LONDON (BLOOMBERG) - Mike Ashley's Frasers Group is in last-ditch talks to buy the ailing Debenhams department store in a move which could save thousands of jobs.
The owner of the Sports Direct brand confirmed it was in negotiations in an emailed statement and said "we hope to be able to save as many jobs as possible" at Debenhams, one of the UK's most iconic retail brands.
News of Mr Ashley's interest comes just a few days after Debenhams said it could have to liquidate the business after talks with JD Sports Fashion ended. Debenhams has been struggling for many years, weighed down by costly stores with hefty rents and large property taxes.
The failure of Debenhams, which employs 12,000 people, capped a terrible week for British retail after Philip Green's Arcadia Group, the owner of the Topshop and Dorothy Perkins brands, filed for insolvency putting 13,000 jobs at risk.

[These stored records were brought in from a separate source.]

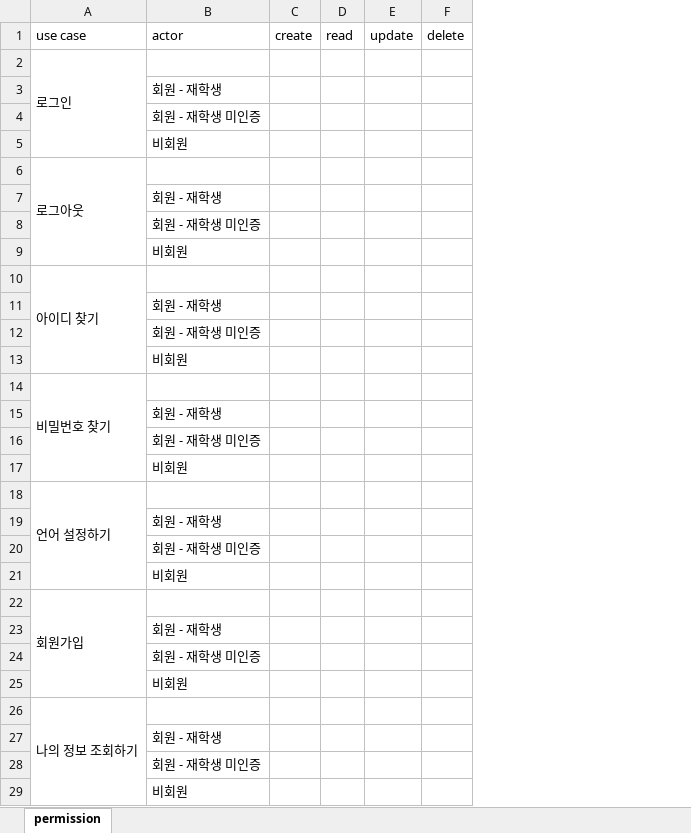
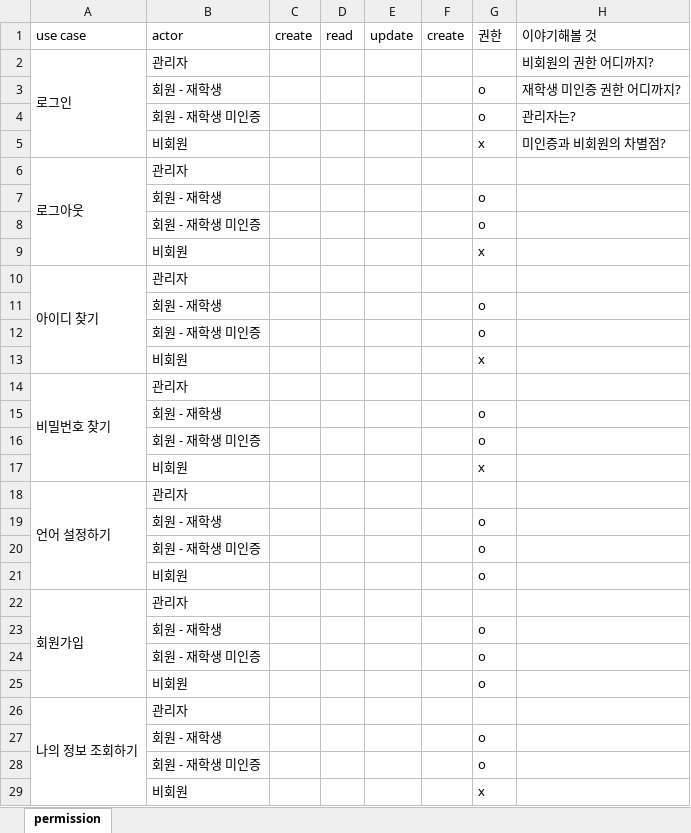
Before and after one commit to moonaneul/hong-bookstore, an Excel workbook: permission.xlsx, sheet permission, drawn as a sheet; only a part is shown; values as stored, in another font and other column widths than the file's, no cell formats; removed rows and columns are numbered as before the commit, all else as after; the diff covers the shown part only; the diff names each change by its address in the sheet, - before the commit and + after, or states it on an @@ line.

```diff
--- a/permission.xlsx (sheet permission)
+++ b/permission.xlsx (sheet permission)
-column F (delete), empty
+column F (create), empty
+column G (권한), rows 3-29: o | o | x |  | o | o | x |  | o | o | x |  | o | o | x |  | o | o | o |  | o | o | o |  | o | o | x
+column H (이야기해볼 것), rows 2-5: 비회원의 권한 어디까지? | 재학생 미인증 권한 어디까지? | 관리자는? | 미인증과 비회원의 차별점?
-B2 (actor): (empty)
+B2 (actor): 관리자
-B6 (actor): (empty)
+B6 (actor): 관리자
-B10 (actor): (empty)
+B10 (actor): 관리자
-B14 (actor): (empty)
+B14 (actor): 관리자
-B18 (actor): (empty)
+B18 (actor): 관리자
-B22 (actor): (empty)
+B22 (actor): 관리자
-B26 (actor): (empty)
+B26 (actor): 관리자
```
Also changed, not shown: 4 added rows and 1 edited cell elsewhere in this sheet, cell formats, charts or pictures, requirement list.xlsx, step by step description.xlsx, 2 other files.
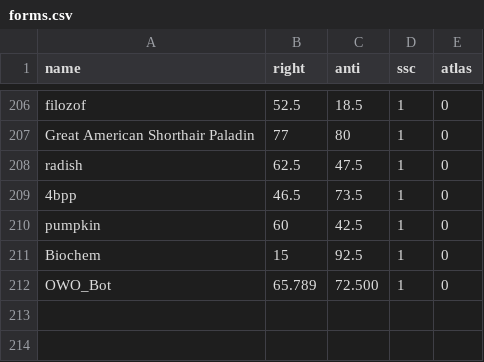
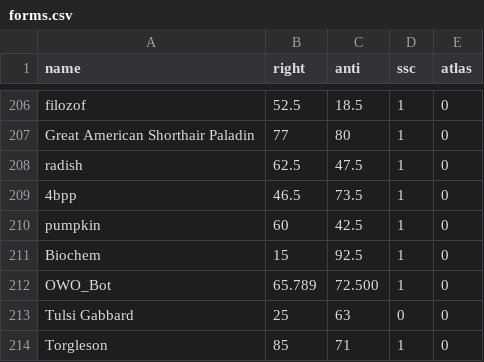
Before and after one commit to Enopoletus/quiz, a CSV file: forms.csv, drawn as a sheet; only a part is shown, gaps mark what is left out.

Commit message:
Update forms.csv

```diff
--- a/forms.csv
+++ b/forms.csv
@@ -212 +212,3 @@ Biochem,15,92.5,1,0
 OWO_Bot,65.789,72.500,1,0
+Tulsi Gabbard,25,63,0,0
+Torgleson,85,71,1,0
```
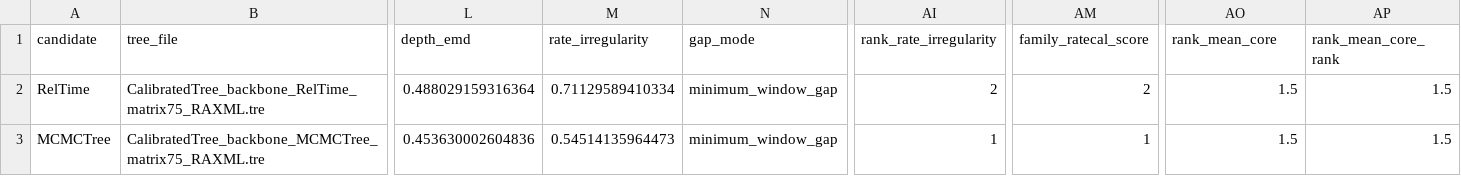
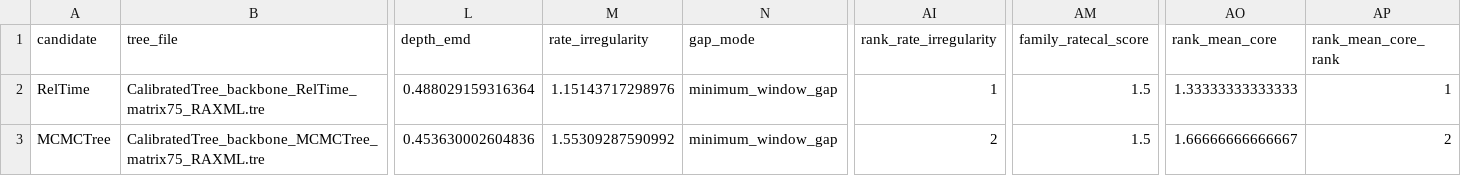
Before and after one commit to betanri/PhyloChronoRank, a CSV file: examples/syngnatharia/pcr_rerun_3fam/summary_pcr_metrics.csv, drawn as a sheet; only a part is shown, gaps mark what is left out; the diff names each change by its address in the sheet, - before the commit and + after, or states it on an @@ line.

```diff
--- a/examples/syngnatharia/pcr_rerun_3fam/summary_pcr_metrics.csv
+++ b/examples/syngnatharia/pcr_rerun_3fam/summary_pcr_metrics.csv
-M2 (rate_irregularity): 0.71129589410334
+M2 (rate_irregularity): 1.15143717298976
-AI2 (rank_rate_irregularity): 2
+AI2 (rank_rate_irregularity): 1
-AM2 (family_ratecal_score): 2
+AM2 (family_ratecal_score): 1.5
-AO2 (rank_mean_core): 1.5
+AO2 (rank_mean_core): 1.33333333333333
-AP2 (rank_mean_core_rank): 1.5
+AP2 (rank_mean_core_rank): 1
-M3 (rate_irregularity): 0.54514135964473
+M3 (rate_irregularity): 1.55309287590992
-AI3 (rank_rate_irregularity): 1
+AI3 (rank_rate_irregularity): 2
-AM3 (family_ratecal_score): 1
+AM3 (family_ratecal_score): 1.5
-AO3 (rank_mean_core): 1.5
+AO3 (rank_mean_core): 1.66666666666667
-AP3 (rank_mean_core_rank): 1.5
+AP3 (rank_mean_core_rank): 2
```
Also changed, not shown: 4 other files.
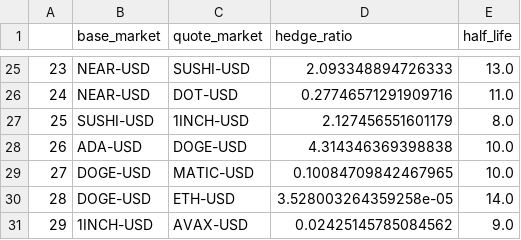
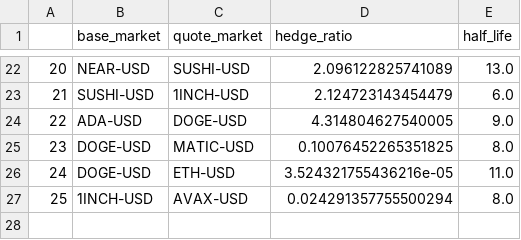
Before and after one commit to HOLYDNA/dydx-trading, a CSV file: program/cointegrated_pairs.csv, drawn as a sheet; only a part is shown, gaps mark what is left out; removed rows and columns are numbered as before the commit, all else as after; the diff covers the shown part only; the diff names each change by its address in the sheet, - before the commit and + after, or states it on an @@ line.

```diff
--- a/program/cointegrated_pairs.csv
+++ b/program/cointegrated_pairs.csv
@@ column A renumbered from row 6 down @@
-D22 (hedge_ratio): 2.093348894726333
+D22 (hedge_ratio): 2.096122825741089
-row 26: 24 | NEAR-USD | DOT-USD | 0.27746571291909716 | 11.0
-D23 (hedge_ratio): 2.127456551601179
+D23 (hedge_ratio): 2.124723143454479
-E23 (half_life): 8.0
+E23 (half_life): 6.0
-D24 (hedge_ratio): 4.314346369398838
+D24 (hedge_ratio): 4.314804627540005
-E24 (half_life): 10.0
+E24 (half_life): 9.0
-D25 (hedge_ratio): 0.10084709842467965
+D25 (hedge_ratio): 0.10076452265351825
-E25 (half_life): 10.0
+E25 (half_life): 8.0
-D26 (hedge_ratio): 3.528003264359258e-05
+D26 (hedge_ratio): 3.524321755436216e-05
-E26 (half_life): 14.0
+E26 (half_life): 11.0
-D27 (hedge_ratio): 0.02425145785084562
+D27 (hedge_ratio): 0.024291357755500294
-E27 (half_life): 9.0
+E27 (half_life): 8.0
```
Also changed, not shown: 7 added rows, 10 removed rows and 18 edited cells elsewhere in this file, 6 other files.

Debenhams has 124 stores, all rented, and if a deal is completed Frasers could operate them on a 12-month licence while determining how many stores could be saved, said a person familiar with the matter, who declined to be identified as the matter is confidential. Debenhams declined to comment on the talks with Frasers Group.
The person said any deal with Frasers would have to be better than the liquidation value of Debenhams and negotiations with FRP Advisory, the administrator that has been in control of the department store since April, were likely to centre on a value of around the £280 million (S$502.1 million).
Frasers shares climbed 36 per cent in the past six months, more than twice the gain in the FTSE All-Share General Retailers Index.
If Mr Ashley succeeds in his negotiations, first reported by The Sunday Times, it will be the culmination of a long and troubled involvement with Debenhams.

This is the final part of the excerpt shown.